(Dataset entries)

------------

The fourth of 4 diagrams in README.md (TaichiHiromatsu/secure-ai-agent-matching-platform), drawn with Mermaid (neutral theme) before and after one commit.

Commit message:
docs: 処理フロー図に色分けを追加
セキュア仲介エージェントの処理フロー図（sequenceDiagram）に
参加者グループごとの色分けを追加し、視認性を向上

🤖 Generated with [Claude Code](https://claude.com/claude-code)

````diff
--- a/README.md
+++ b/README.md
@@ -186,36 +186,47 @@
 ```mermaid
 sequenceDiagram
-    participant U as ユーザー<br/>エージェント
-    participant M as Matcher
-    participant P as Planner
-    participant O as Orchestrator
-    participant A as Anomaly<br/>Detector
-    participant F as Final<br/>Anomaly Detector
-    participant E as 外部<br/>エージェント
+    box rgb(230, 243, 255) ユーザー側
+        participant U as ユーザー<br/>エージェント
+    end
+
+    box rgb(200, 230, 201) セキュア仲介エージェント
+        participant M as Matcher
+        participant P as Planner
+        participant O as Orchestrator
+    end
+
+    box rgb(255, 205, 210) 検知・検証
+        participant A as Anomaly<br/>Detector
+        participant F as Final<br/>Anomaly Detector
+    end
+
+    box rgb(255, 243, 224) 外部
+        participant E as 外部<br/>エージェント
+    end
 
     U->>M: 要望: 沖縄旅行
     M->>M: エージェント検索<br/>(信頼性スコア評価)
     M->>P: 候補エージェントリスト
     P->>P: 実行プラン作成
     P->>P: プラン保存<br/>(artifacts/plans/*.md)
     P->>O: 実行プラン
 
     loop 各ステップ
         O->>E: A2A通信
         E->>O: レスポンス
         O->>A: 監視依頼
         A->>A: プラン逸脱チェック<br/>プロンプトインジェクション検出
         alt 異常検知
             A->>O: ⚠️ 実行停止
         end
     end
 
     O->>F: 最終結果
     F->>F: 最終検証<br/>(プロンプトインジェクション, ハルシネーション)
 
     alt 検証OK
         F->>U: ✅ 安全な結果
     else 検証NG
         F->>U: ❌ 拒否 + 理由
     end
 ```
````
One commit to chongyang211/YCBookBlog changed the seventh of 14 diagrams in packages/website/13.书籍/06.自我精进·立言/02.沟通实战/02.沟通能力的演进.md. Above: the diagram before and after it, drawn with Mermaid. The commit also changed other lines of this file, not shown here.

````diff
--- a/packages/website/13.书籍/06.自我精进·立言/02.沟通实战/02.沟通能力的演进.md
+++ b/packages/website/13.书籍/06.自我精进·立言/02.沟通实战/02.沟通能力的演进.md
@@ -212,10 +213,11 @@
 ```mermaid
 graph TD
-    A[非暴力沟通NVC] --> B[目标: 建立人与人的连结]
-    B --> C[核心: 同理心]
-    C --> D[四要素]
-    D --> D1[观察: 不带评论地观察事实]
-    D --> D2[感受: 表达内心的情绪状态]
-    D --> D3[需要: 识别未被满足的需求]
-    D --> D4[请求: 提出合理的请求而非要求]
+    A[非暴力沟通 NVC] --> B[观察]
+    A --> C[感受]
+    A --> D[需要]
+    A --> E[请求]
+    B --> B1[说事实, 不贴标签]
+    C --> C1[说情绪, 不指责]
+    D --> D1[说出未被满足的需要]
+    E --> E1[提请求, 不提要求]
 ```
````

------------

◆ **What is required**:
The records above are to be duplicated word for word.

◆ **Answer to this exercise**:
The fourth of 4 diagrams in README.md (TaichiHiromatsu/secure-ai-agent-matching-platform), drawn with Mermaid (neutral theme) before and after one commit.

Commit message:
docs: 処理フロー図に色分けを追加
セキュア仲介エージェントの処理フロー図（sequenceDiagram）に
参加者グループごとの色分けを追加し、視認性を向上

🤖 Generated with [Claude Code](https://claude.com/claude-code)

````diff
--- a/README.md
+++ b/README.md
@@ -186,36 +186,47 @@
 ```mermaid
 sequenceDiagram
-    participant U as ユーザー<br/>エージェント
-    participant M as Matcher
-    participant P as Planner
-    participant O as Orchestrator
-    participant A as Anomaly<br/>Detector
-    participant F as Final<br/>Anomaly Detector
-    participant E as 外部<br/>エージェント
+    box rgb(230, 243, 255) ユーザー側
+        participant U as ユーザー<br/>エージェント
+    end
+
+    box rgb(200, 230, 201) セキュア仲介エージェント
+        participant M as Matcher
+        participant P as Planner
+        participant O as Orchestrator
+    end
+
+    box rgb(255, 205, 210) 検知・検証
+        participant A as Anomaly<br/>Detector
+        participant F as Final<br/>Anomaly Detector
+    end
+
+    box rgb(255, 243, 224) 外部
+        participant E as 外部<br/>エージェント
+    end
 
     U->>M: 要望: 沖縄旅行
     M->>M: エージェント検索<br/>(信頼性スコア評価)
     M->>P: 候補エージェントリスト
     P->>P: 実行プラン作成
     P->>P: プラン保存<br/>(artifacts/plans/*.md)
     P->>O: 実行プラン
 
     loop 各ステップ
         O->>E: A2A通信
         E->>O: レスポンス
         O->>A: 監視依頼
         A->>A: プラン逸脱チェック<br/>プロンプトインジェクション検出
         alt 異常検知
             A->>O: ⚠️ 実行停止
         end
     end
 
     O->>F: 最終結果
     F->>F: 最終検証<br/>(プロンプトインジェクション, ハルシネーション)
 
     alt 検証OK
         F->>U: ✅ 安全な結果
     else 検証NG
         F->>U: ❌ 拒否 + 理由
     end
 ```
````
One commit to chongyang211/YCBookBlog changed the seventh of 14 diagrams in packages/website/13.书籍/06.自我精进·立言/02.沟通实战/02.沟通能力的演进.md. Above: the diagram before and after it, drawn with Mermaid. The commit also changed other lines of this file, not shown here.

````diff
--- a/packages/website/13.书籍/06.自我精进·立言/02.沟通实战/02.沟通能力的演进.md
+++ b/packages/website/13.书籍/06.自我精进·立言/02.沟通实战/02.沟通能力的演进.md
@@ -212,10 +213,11 @@
 ```mermaid
 graph TD
-    A[非暴力沟通NVC] --> B[目标: 建立人与人的连结]
-    B --> C[核心: 同理心]
-    C --> D[四要素]
-    D --> D1[观察: 不带评论地观察事实]
-    D --> D2[感受: 表达内心的情绪状态]
-    D --> D3[需要: 识别未被满足的需求]
-    D --> D4[请求: 提出合理的请求而非要求]
+    A[非暴力沟通 NVC] --> B[观察]
+    A --> C[感受]
+    A --> D[需要]
+    A --> E[请求]
+    B --> B1[说事实, 不贴标签]
+    C --> C1[说情绪, 不指责]
+    D --> D1[说出未被满足的需要]
+    E --> E1[提请求, 不提要求]
 ```
````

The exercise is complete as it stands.